■ EXERCISE DESCRIPTION: Please return the listing exactly as written, but without its pictures.

■ GIVEN RECORDS:

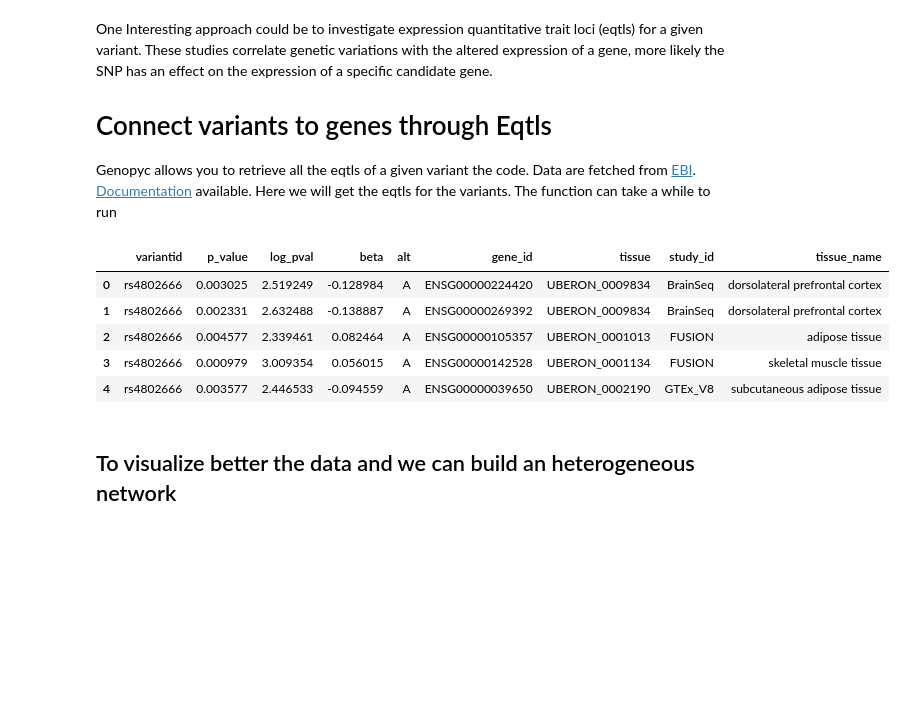
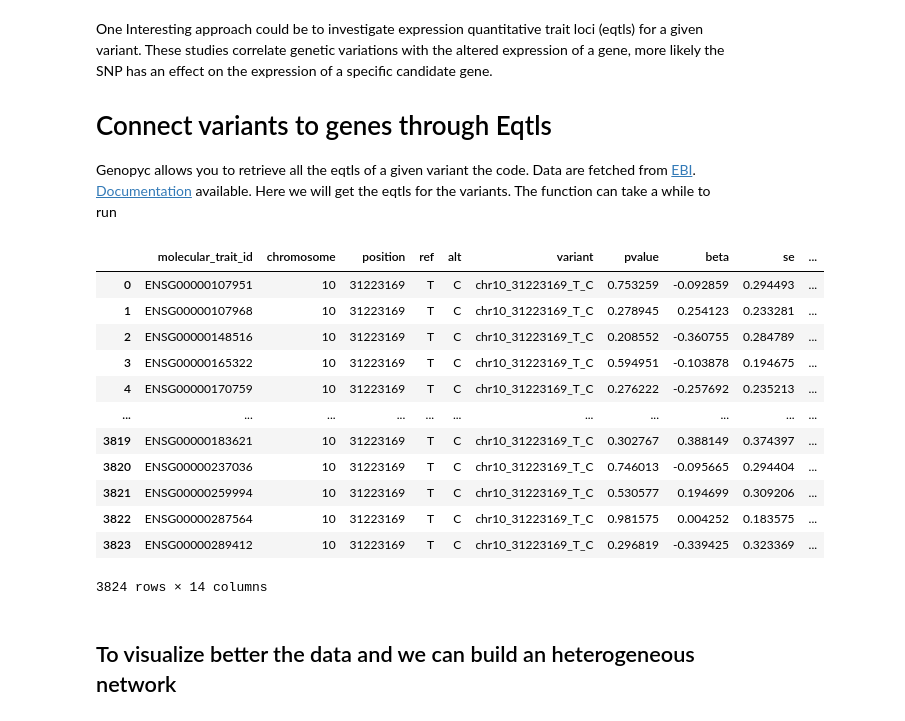
Before and after one commit to freh-g/genopyc, a Jupyter notebook: tutorials/Genopyc_tutorial_notebook.ipynb, the cells around one changed output. Saved outputs shown, nothing was run; the diff lists cells and outputs as text; code cells hidden in the pictures; blank space fills up the shorter version.

```diff
--- a/tutorials/Genopyc_tutorial_notebook.ipynb
+++ b/tutorials/Genopyc_tutorial_notebook.ipynb
@@ -153,16 +156,24 @@ These studies correlate genetic variations with the altered expression of a gene
 Genopyc allows you to retrieve all the eqtls of a given variant the code. Data are fetched from [EBI](https://www.ebi.ac.uk/eqtl/). [Documentation](https://www.ebi.ac.uk/eqtl/api-docs/#accessing-the-api) available. Here we will get the eqtls for the variants.
 The function can take a while to run
 # %%
-eqtls_dict={rsid:gp.get_eqtl_df(rsid) for rsid in variants[10]}
+eqtls_dict={rsid:gp.get_eqtl_df(rsid,size=10000) for rsid in variants[:10]}
 # %%
-eqtls_dict[list(eqtls_dict.keys())[0]]
+# Visualize the first dataset
+eqtls_dict[list(eqtls_dict.keys())[1]]
 # %% [output]
-|  | variantid | p_value | log_pval | beta | alt | gene_id | tissue | study_id | tissue_name |
-| 0 | rs4802666 | 0.003025 | 2.519249 | -0.128984 | A | ENSG00000224420 | UBERON_0009834 | BrainSeq | dorsolateral prefrontal cortex |
-| 1 | rs4802666 | 0.002331 | 2.632488 | -0.138887 | A | ENSG00000269392 | UBERON_0009834 | BrainSeq | dorsolateral prefrontal cortex |
-| 2 | rs4802666 | 0.004577 | 2.339461 | 0.082464 | A | ENSG00000105357 | UBERON_0001013 | FUSION | adipose tissue |
-| 3 | rs4802666 | 0.000979 | 3.009354 | 0.056015 | A | ENSG00000142528 | UBERON_0001134 | FUSION | skeletal muscle tissue |
-| 4 | rs4802666 | 0.003577 | 2.446533 | -0.094559 | A | ENSG00000039650 | UBERON_0002190 | GTEx_V8 | subcutaneous adipose tissue |
+|  | molecular_trait_id | chromosome | position | ref | alt | variant | pvalue | beta | se | ... |
+| 0 | ENSG00000107951 | 10 | 31223169 | T | C | chr10_31223169_T_C | 0.753259 | -0.092859 | 0.294493 | ... |
+| 1 | ENSG00000107968 | 10 | 31223169 | T | C | chr10_31223169_T_C | 0.278945 | 0.254123 | 0.233281 | ... |
+| 2 | ENSG00000148516 | 10 | 31223169 | T | C | chr10_31223169_T_C | 0.208552 | -0.360755 | 0.284789 | ... |
+| 3 | ENSG00000165322 | 10 | 31223169 | T | C | chr10_31223169_T_C | 0.594951 | -0.103878 | 0.194675 | ... |
+| 4 | ENSG00000170759 | 10 | 31223169 | T | C | chr10_31223169_T_C | 0.276222 | -0.257692 | 0.235213 | ... |
+| ... | ... | ... | ... | ... | ... | ... | ... | ... | ... | ... |
+| 3819 | ENSG00000183621 | 10 | 31223169 | T | C | chr10_31223169_T_C | 0.302767 | 0.388149 | 0.374397 | ... |
+| 3820 | ENSG00000237036 | 10 | 31223169 | T | C | chr10_31223169_T_C | 0.746013 | -0.095665 | 0.294404 | ... |
+| 3821 | ENSG00000259994 | 10 | 31223169 | T | C | chr10_31223169_T_C | 0.530577 | 0.194699 | 0.309206 | ... |
+| 3822 | ENSG00000287564 | 10 | 31223169 | T | C | chr10_31223169_T_C | 0.981575 | 0.004252 | 0.183575 | ... |
+| 3823 | ENSG00000289412 | 10 | 31223169 | T | C | chr10_31223169_T_C | 0.296819 | -0.339425 | 0.323369 | ... |
+3824 rows × 14 columns
 # %% [markdown]
 ## To visualize better the data and  we can build an heterogeneous network
 # %% [markdown]
```
Also changed, not shown: parts of 52 cells of this notebook.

■ SOLUTION FOR THIS EXERCISE:
Before and after one commit to freh-g/genopyc, a Jupyter notebook: tutorials/Genopyc_tutorial_notebook.ipynb, the cells around one changed output. Saved outputs shown, nothing was run; the diff lists cells and outputs as text; code cells hidden in the pictures; blank space fills up the shorter version.

```diff
--- a/tutorials/Genopyc_tutorial_notebook.ipynb
+++ b/tutorials/Genopyc_tutorial_notebook.ipynb
@@ -153,16 +156,24 @@ These studies correlate genetic variations with the altered expression of a gene
 Genopyc allows you to retrieve all the eqtls of a given variant the code. Data are fetched from [EBI](https://www.ebi.ac.uk/eqtl/). [Documentation](https://www.ebi.ac.uk/eqtl/api-docs/#accessing-the-api) available. Here we will get the eqtls for the variants.
 The function can take a while to run
 # %%
-eqtls_dict={rsid:gp.get_eqtl_df(rsid) for rsid in variants[10]}
+eqtls_dict={rsid:gp.get_eqtl_df(rsid,size=10000) for rsid in variants[:10]}
 # %%
-eqtls_dict[list(eqtls_dict.keys())[0]]
+# Visualize the first dataset
+eqtls_dict[list(eqtls_dict.keys())[1]]
 # %% [output]
-|  | variantid | p_value | log_pval | beta | alt | gene_id | tissue | study_id | tissue_name |
-| 0 | rs4802666 | 0.003025 | 2.519249 | -0.128984 | A | ENSG00000224420 | UBERON_0009834 | BrainSeq | dorsolateral prefrontal cortex |
-| 1 | rs4802666 | 0.002331 | 2.632488 | -0.138887 | A | ENSG00000269392 | UBERON_0009834 | BrainSeq | dorsolateral prefrontal cortex |
-| 2 | rs4802666 | 0.004577 | 2.339461 | 0.082464 | A | ENSG00000105357 | UBERON_0001013 | FUSION | adipose tissue |
-| 3 | rs4802666 | 0.000979 | 3.009354 | 0.056015 | A | ENSG00000142528 | UBERON_0001134 | FUSION | skeletal muscle tissue |
-| 4 | rs4802666 | 0.003577 | 2.446533 | -0.094559 | A | ENSG00000039650 | UBERON_0002190 | GTEx_V8 | subcutaneous adipose tissue |
+|  | molecular_trait_id | chromosome | position | ref | alt | variant | pvalue | beta | se | ... |
+| 0 | ENSG00000107951 | 10 | 31223169 | T | C | chr10_31223169_T_C | 0.753259 | -0.092859 | 0.294493 | ... |
+| 1 | ENSG00000107968 | 10 | 31223169 | T | C | chr10_31223169_T_C | 0.278945 | 0.254123 | 0.233281 | ... |
+| 2 | ENSG00000148516 | 10 | 31223169 | T | C | chr10_31223169_T_C | 0.208552 | -0.360755 | 0.284789 | ... |
+| 3 | ENSG00000165322 | 10 | 31223169 | T | C | chr10_31223169_T_C | 0.594951 | -0.103878 | 0.194675 | ... |
+| 4 | ENSG00000170759 | 10 | 31223169 | T | C | chr10_31223169_T_C | 0.276222 | -0.257692 | 0.235213 | ... |
+| ... | ... | ... | ... | ... | ... | ... | ... | ... | ... | ... |
+| 3819 | ENSG00000183621 | 10 | 31223169 | T | C | chr10_31223169_T_C | 0.302767 | 0.388149 | 0.374397 | ... |
+| 3820 | ENSG00000237036 | 10 | 31223169 | T | C | chr10_31223169_T_C | 0.746013 | -0.095665 | 0.294404 | ... |
+| 3821 | ENSG00000259994 | 10 | 31223169 | T | C | chr10_31223169_T_C | 0.530577 | 0.194699 | 0.309206 | ... |
+| 3822 | ENSG00000287564 | 10 | 31223169 | T | C | chr10_31223169_T_C | 0.981575 | 0.004252 | 0.183575 | ... |
+| 3823 | ENSG00000289412 | 10 | 31223169 | T | C | chr10_31223169_T_C | 0.296819 | -0.339425 | 0.323369 | ... |
+3824 rows × 14 columns
 # %% [markdown]
 ## To visualize better the data and  we can build an heterogeneous network
 # %% [markdown]
```
Also changed, not shown: parts of 52 cells of this notebook.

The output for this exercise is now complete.